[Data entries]
"""

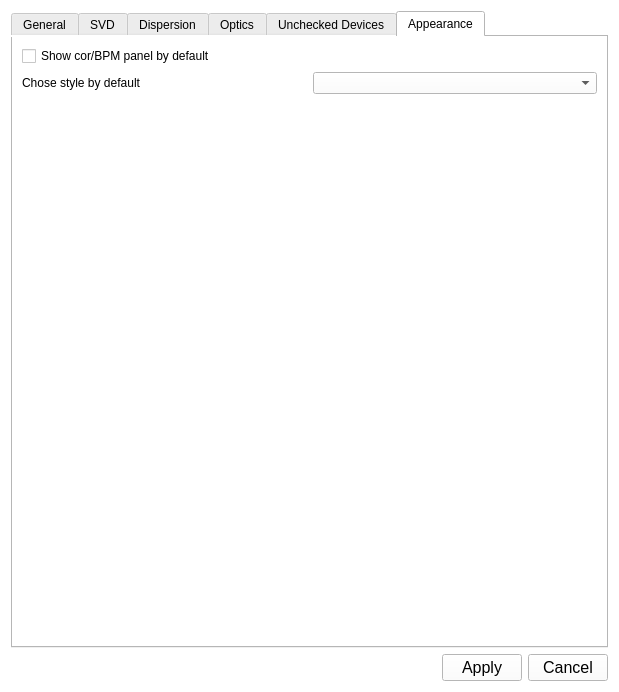
The window that gui/UISettings.ui (sergey-tomin/manul) describes before a commit, drawn with Qt 5.
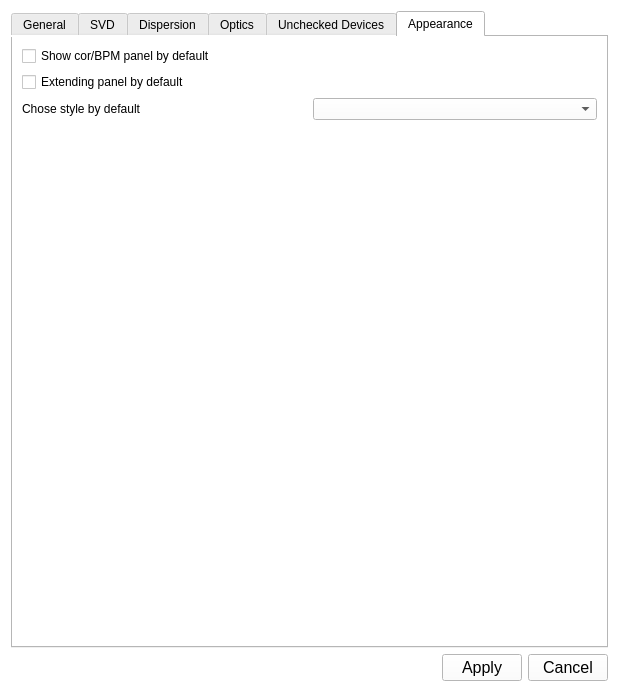
The same window after the commit. The open tabs and pages were chosen to show the change.

Diff of the .ui file:
```diff
--- a/gui/UISettings.ui
+++ b/gui/UISettings.ui
@@ -965,16 +965,6 @@
        <string>Appearance</string>
       </attribute>
       <layout class="QGridLayout" name="gridLayout_10">
-       <item row="1" column="0">
-        <widget class="QLabel" name="label_18">
-         <property name="text">
-          <string>Chose style by default</string>
-         </property>
-        </widget>
-       </item>
-       <item row="1" column="1">
-        <widget class="QComboBox" name="cb_style_def"/>
-       </item>
        <item row="0" column="0">
         <widget class="QCheckBox" name="cb_show_cor_panel">
          <property name="text">
@@ -982,7 +972,17 @@
          </property>
         </widget>
        </item>
+       <item row="2" column="1">
+        <widget class="QComboBox" name="cb_style_def"/>
+       </item>
        <item row="2" column="0">
+        <widget class="QLabel" name="label_18">
+         <property name="text">
+          <string>Chose style by default</string>
+         </property>
+        </widget>
+       </item>
+       <item row="3" column="0">
         <spacer name="verticalSpacer_5">
          <property name="orientation">
           <enum>Qt::Vertical</enum>
@@ -995,6 +995,13 @@
          </property>
         </spacer>
        </item>
+       <item row="1" column="0">
+        <widget class="QCheckBox" name="chb_show_extension">
+         <property name="text">
+          <string>Extending panel by default</string>
+         </property>
+        </widget>
+       </item>
       </layout>
      </widget>
     </widget>
```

"""

_Task to complete_: Every entry above needs to be duplicated exactly, without its images.

_Task solution_:
The window that gui/UISettings.ui (sergey-tomin/manul) describes before a commit, drawn with Qt 5.
The same window after the commit. The open tabs and pages were chosen to show the change.

Diff of the .ui file:
```diff
--- a/gui/UISettings.ui
+++ b/gui/UISettings.ui
@@ -965,16 +965,6 @@
        <string>Appearance</string>
       </attribute>
       <layout class="QGridLayout" name="gridLayout_10">
-       <item row="1" column="0">
-        <widget class="QLabel" name="label_18">
-         <property name="text">
-          <string>Chose style by default</string>
-         </property>
-        </widget>
-       </item>
-       <item row="1" column="1">
-        <widget class="QComboBox" name="cb_style_def"/>
-       </item>
        <item row="0" column="0">
         <widget class="QCheckBox" name="cb_show_cor_panel">
          <property name="text">
@@ -982,7 +972,17 @@
          </property>
         </widget>
        </item>
+       <item row="2" column="1">
+        <widget class="QComboBox" name="cb_style_def"/>
+       </item>
        <item row="2" column="0">
+        <widget class="QLabel" name="label_18">
+         <property name="text">
+          <string>Chose style by default</string>
+         </property>
+        </widget>
+       </item>
+       <item row="3" column="0">
         <spacer name="verticalSpacer_5">
          <property name="orientation">
           <enum>Qt::Vertical</enum>
@@ -995,6 +995,13 @@
          </property>
         </spacer>
        </item>
+       <item row="1" column="0">
+        <widget class="QCheckBox" name="chb_show_extension">
+         <property name="text">
+          <string>Extending panel by default</string>
+         </property>
+        </widget>
+       </item>
       </layout>
      </widget>
     </widget>
```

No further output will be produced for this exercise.